18 November 2014
In recent weeks there has been discussion regarding the rules and regulations for auctions being conducted in a language other than in English. The Property, Stock and Business Agents Act 2002 (NSW) and the Property, Stock and Business Agents Regulation 2014 (NSW) control the way in which auctions of residential property and rural land are conducted in NSW.

A spokesperson from NSW Fair Trading said an auctioneer should conduct the auction in English if the agent is reasonably aware that a bidder participating in the auction can only speak English. By doing so, the agent is meeting their obligations to the vendor and working to achieve the highest possible price for the property.

“The law does not prevent an auction being translated into a different language. If the auction is subject to different conditions of sale, these conditions must be clearly displayed and communicated to bidders before the auction starts. The conditions of sale are required to be displayed in the English language,” the NSW Fair Trading spokesperson said.

“By law, an agent must complete a Bidders Record in the English language. The auctioneer and other agents present at an auction should refer to the Bidders Record to assist in determining the language that bidders may speak or understand, but this should not be the only determining factor.”

The rules of engagement
auctionWORKS Founder and Principal, and 2014 Awards for Excellence Woodrow Weight Award recipient, David Scholes does not have a problem with dual language auctioneers conducting auctions in another language in areas where off-shore buyers predominate.

“As long as the auction is conducted primarily in English, and when I say primarily I mean completely in English with parts such as prices and relevant topics regarding terms and conditions being translated into other languages, then I don’t see why anyone would have a problem with it,” Mr Scholes said.

“In saying that, I would never allow an auctioneer to conduct an auction primarily in a language other than English, even if the participants were all foreign language speaking.

“I always make sure the terms and condition are displayed in English, but they are also translated so the non-English speaking people understand what the rules of engagement are.

“Competent agents who operate in areas influenced by Asian money often employ Cantonese or Mandarin speaking staff members, and we always make sure we position them in the audience as the bidding starts so they can qualify everybody.

“We always encourage non-English speaking bidders to bring an advisor or family member that can sit with them, or if they hold the right authority they can bid for them.

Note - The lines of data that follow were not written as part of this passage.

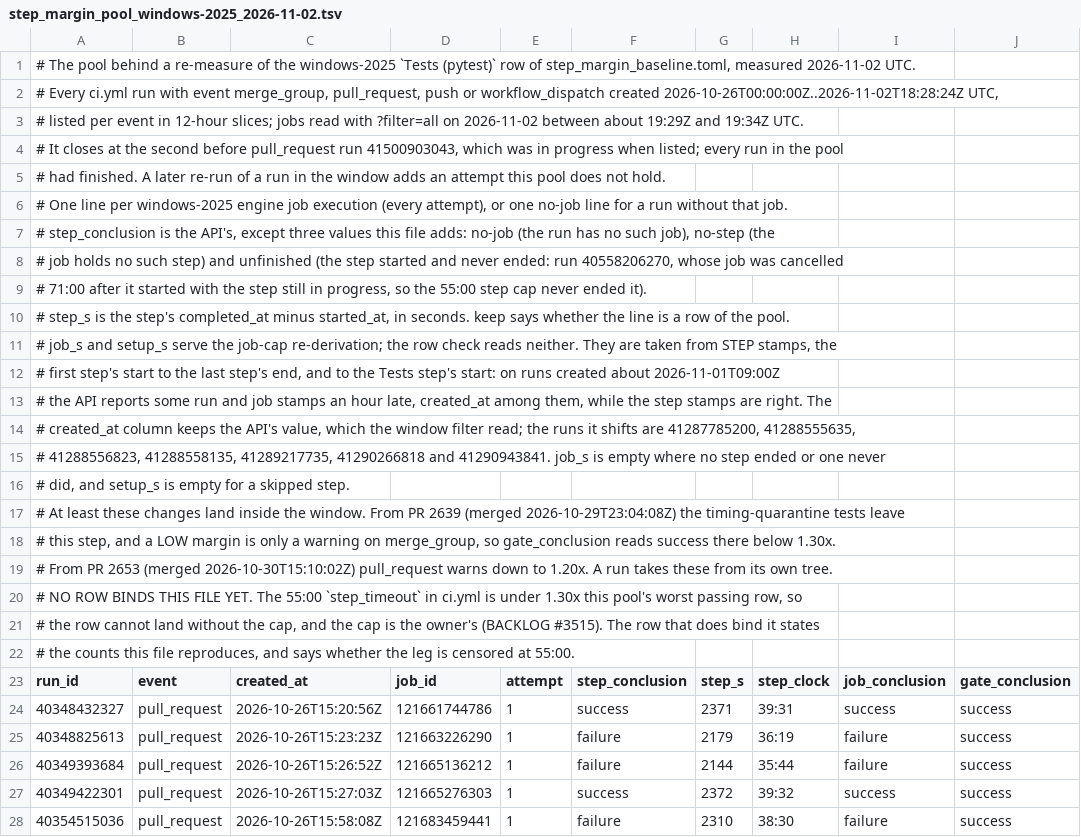
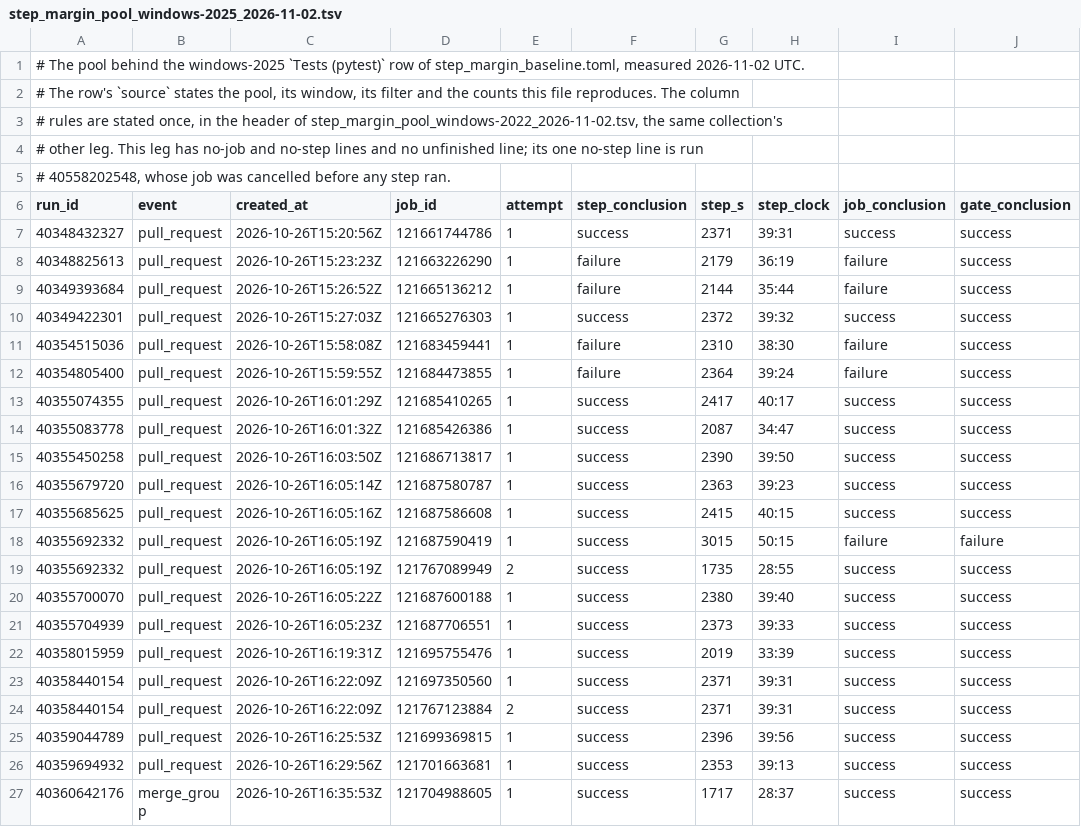
Before and after one commit to MEFORORG/MessageFoundry, a TSV file: scripts/ci/step_margin_pool_windows-2025_2026-11-02.tsv, drawn as a sheet; only a part is shown; the shorter side is filled out with more unchanged rows; rows hold the shown columns only; the diff names each change by its address in the sheet, - before the commit and + after, or states it on an @@ line.

Commit message:
ci: size the Windows engine caps 71/78 from the re-measured rows
Owner ruling of 2026-11-02, relayed by the Manager: both Windows legs
share step_timeout 71 and job_timeout 78; the sizing rule takes no
growth term. BACKLOG #3515 steps 1 to 3.

The two baseline rows now bind the 2026-11-02 pools: windows-2022 45:22,
censored at 55:00 by run 41015400536's kill at 55:08; windows-2025
52:01, uncensored. The 2026-08 rows are kept whole in a comment. ci.yml
carries the sizing (ceil_minute(1.35 x 52:01) = 71; 71 + ceil(1.5 x
4:08) = 78) and moves the RE-DERIVE triggers to 50:00 and 60:00. The
pool headers name each leg's own special lines and state the column
rules once.

Proposed PR title: ci: Windows engine step and job caps 71/78 from a
2026-11-02 re-measure
Ledger note for #3515: steps 1-3 met; step 4 answered by the owner.

```diff
--- a/scripts/ci/step_margin_pool_windows-2025_2026-11-02.tsv
+++ b/scripts/ci/step_margin_pool_windows-2025_2026-11-02.tsv
-A1 (run_id): …pool behind a re-measure of the windows-2025…
+A1 (run_id): …pool behind the windows-2025…
-A2 (run_id): # Every ci.yml run with event merge_group, pull_request, push or workflow_dispatch created 2026-10-26T00:00:00Z..2026-11-02T18:28:24Z UTC,
+A2 (run_id): # The row's `source` states the pool, its window, its filter and the counts this file reproduces. The column
-A3 (run_id): # listed per event in 12-hour slices; jobs read with ?filter=all on 2026-11-02 between about 19:29Z and 19:34Z UTC.
+A3 (run_id): # rules are stated once, in the header of step_margin_pool_windows-2022_2026-11-02.tsv, the same collection's
-A4 (run_id): # It closes at the second before pull_request run 41500903043, which was in progress when listed; every run in the pool
+A4 (run_id): # other leg. This leg has no-job and no-step lines and no unfinished line; its one no-step line is run
-A5 (run_id): # had finished. A later re-run of a run in the window adds an attempt this pool does not hold.
+A5 (run_id): # 40558202548, whose job was cancelled before any step ran.
-row 6: # One line per windows-2025 engine job execution (every attempt), or one no-job line for a run without that job.
-row 7: # step_conclusion is the API's, except three values this file adds: no-job (the run has no such job), no-step (the
-row 8: # job holds no such step) and unfinished (the step started and never ended: run 40558206270, whose job was cancelled
-row 9: # 71:00 after it started with the step still in progress, so the 55:00 step cap never ended it).
-row 10: # step_s is the step's completed_at minus started_at, in seconds. keep says whether the line is a row of the pool.
-row 11: # job_s and setup_s serve the job-cap re-derivation; the row check reads neither. They are taken from STEP stamps, the
-row 12: # first step's start to the last step's end, and to the Tests step's start: on runs created about 2026-11-01T09:00Z
-row 13: # the API reports some run and job stamps an hour late, created_at among them, while the step stamps are right. The
-row 14: # created_at column keeps the API's value, which the window filter read; the runs it shifts are 41287785200, 41288555635,
-row 15: # 41288556823, 41288558135, 41289217735, 41290266818 and 41290943841. job_s is empty where no step ended or one never
-row 16: # did, and setup_s is empty for a skipped step.
-row 17: # At least these changes land inside the window. From PR 2639 (merged 2026-10-29T23:04:08Z) the timing-quarantine tests leave
-row 18: # this step, and a LOW margin is only a warning on merge_group, so gate_conclusion reads success there below 1.30x.
-row 19: # From PR 2653 (merged 2026-10-30T15:10:02Z) pull_request warns down to 1.20x. A run takes these from its own tree.
-row 20: # NO ROW BINDS THIS FILE YET. The 55:00 `step_timeout` in ci.yml is under 1.30x this pool's worst passing row, so
-row 21: # the row cannot land without the cap, and the cap is the owner's (BACKLOG #3515). The row that does bind it states
-row 22: # the counts this file reproduces, and says whether the leg is censored at 55:00.
```
Also changed, not shown: scripts/ci/step_margin_pool_windows-2022_2026-11-02.tsv, 2 other files.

We also use bid display boards in our auction rooms, so that non-English speaking people can visually see the bid as well as hear it.

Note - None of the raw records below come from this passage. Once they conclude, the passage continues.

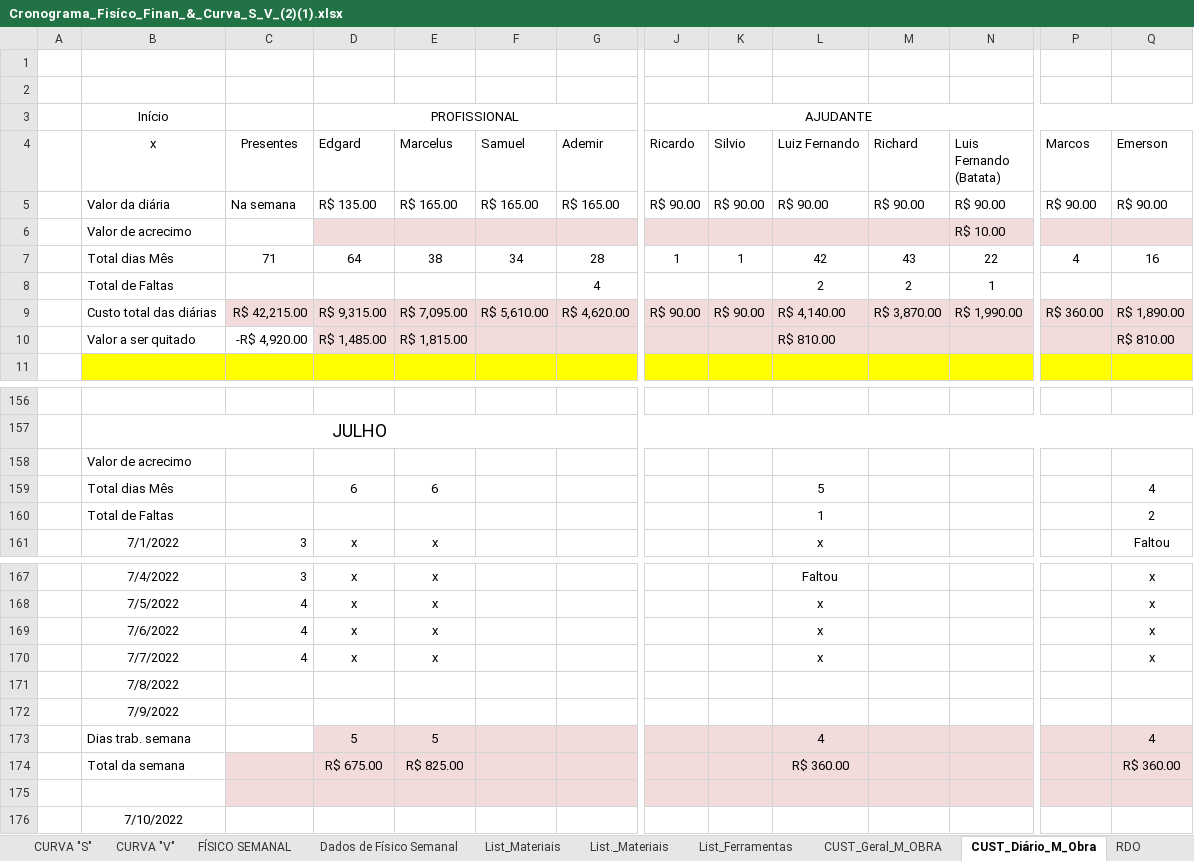
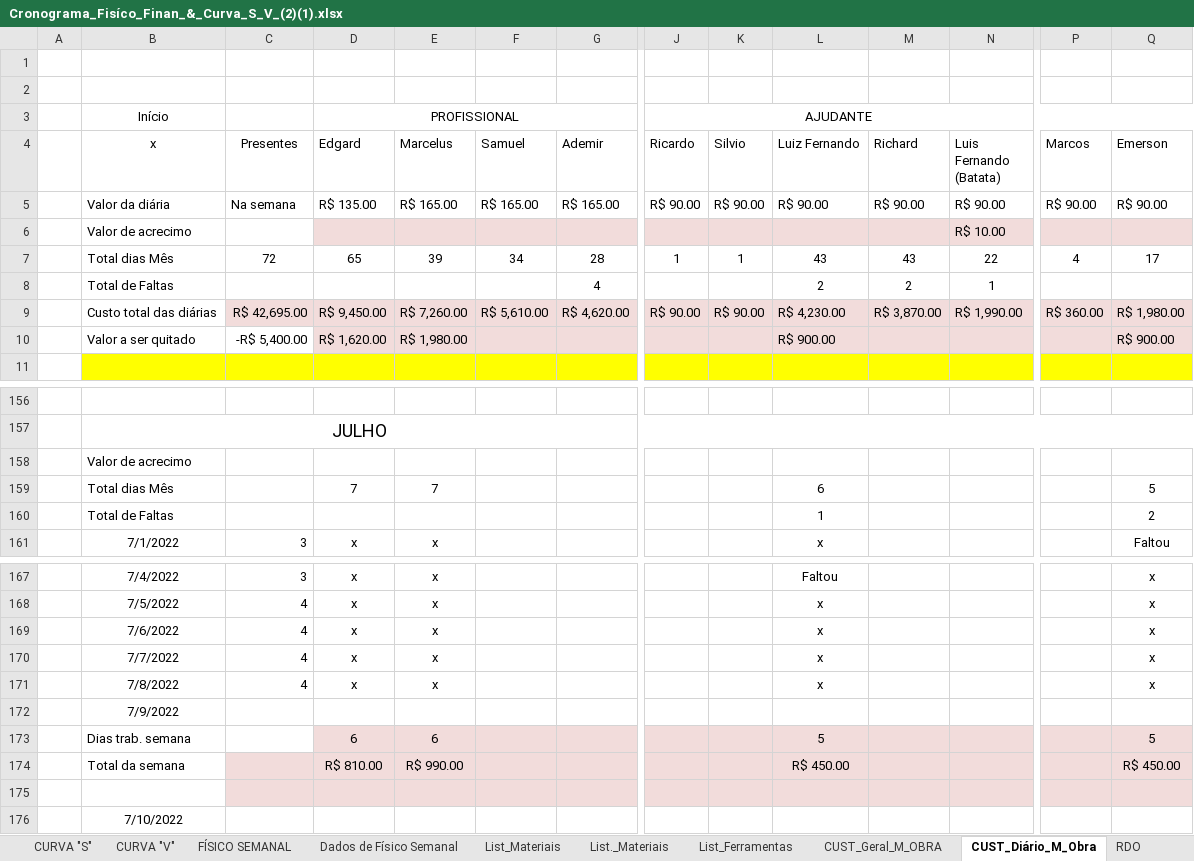
Before and after one commit to EdgardSancosta/Cronograma_Fisico_Financeiro, an Excel workbook: Cronograma_Fisíco_Finan_&_Curva_S_V_(2)(1).xlsx, sheet CUST_Diário_M_Obra, drawn as a sheet; only a part is shown, gaps mark what is left out; values as stored, in another font and other column widths than the file's, no borders; conditional formats not drawn; removed rows and columns are numbered as before the commit, all else as after; rows hold the shown columns only; the diff names each change by its address in the sheet, - before the commit and + after, or states it on an @@ line.

```diff
--- a/Cronograma_Fisíco_Finan_&_Curva_S_V_(2)(1).xlsx (sheet CUST_Diário_M_Obra)
+++ b/Cronograma_Fisíco_Finan_&_Curva_S_V_(2)(1).xlsx (sheet CUST_Diário_M_Obra)
-C7 (Presentes): 71
+C7 (Presentes): 72
-D7 (Edgard): 64
+D7 (Edgard): 65
-E7 (Marcelus): 38
+E7 (Marcelus): 39
-L7 (Luiz Fernando): 42
+L7 (Luiz Fernando): 43
-Q7 (Emerson): 16
+Q7 (Emerson): 17
-C9 (Presentes): R$ 42,215.00
+C9 (Presentes): R$ 42,695.00
-D9 (Edgard): R$ 9,315.00
+D9 (Edgard): R$ 9,450.00
-E9 (Marcelus): R$ 7,095.00
+E9 (Marcelus): R$ 7,260.00
-L9 (Luiz Fernando): R$ 4,140.00
+L9 (Luiz Fernando): R$ 4,230.00
-Q9 (Emerson): R$ 1,890.00
+Q9 (Emerson): R$ 1,980.00
-C10 (Presentes): -R$ 4,920.00
+C10 (Presentes): -R$ 5,400.00
-D10 (Edgard): R$ 1,485.00
+D10 (Edgard): R$ 1,620.00
-E10 (Marcelus): R$ 1,815.00
+E10 (Marcelus): R$ 1,980.00
-L10 (Luiz Fernando): R$ 810.00
+L10 (Luiz Fernando): R$ 900.00
-Q10 (Emerson): R$ 810.00
+Q10 (Emerson): R$ 900.00
-row 159:  | Total dias Mês |  | 6 | 6 |  |  |  |  | 5 |  |  |  | 4
+row 159:  | Total dias Mês |  | 7 | 7 |  |  |  |  | 6 |  |  |  | 5
-row 171:  | 7/8/2022
+row 171:  | 7/8/2022 | 4 | x | x |  |  |  |  | x |  |  |  | x
-row 173:  | Dias trab. semana |  | 5 | 5 |  |  |  |  | 4 |  |  |  | 4
-row 174:  | Total da semana |  | R$ 675.00 | R$ 825.00 |  |  |  |  | R$ 360.00 |  |  |  | R$ 360.00
+row 173:  | Dias trab. semana |  | 6 | 6 |  |  |  |  | 5 |  |  |  | 5
+row 174:  | Total da semana |  | R$ 810.00 | R$ 990.00 |  |  |  |  | R$ 450.00 |  |  |  | R$ 450.00
```
Also changed, not shown: sheet FÍSICO x FINANCEIRO, sheet CUST_Geral_M_OBRA, charts or pictures.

Bidding technology
Century 21 Cordeau Marshall Principal Craig Marshall has gone one step further than in-room bidding display boards and has created an LED display board that is used at on-site auctions. The LED display board shows the price and bidder’s number on the board as soon as the bid is made.

“The reason this system is effective is because it makes the process of auctions comfortable for all parties involved. There is no confusion, it takes the stress out of what is happening in that moment and it alleviates the problem of understanding the current price on offer,” Mr Marshall said.

“For foreign buyers it stops agents writing down the bid on a piece of paper, which I’ve found can get very confusing. It also removes the issue of having to call an auction in another language, because everyone can read numbers and make an educated decision on whether to put a bid in or not.”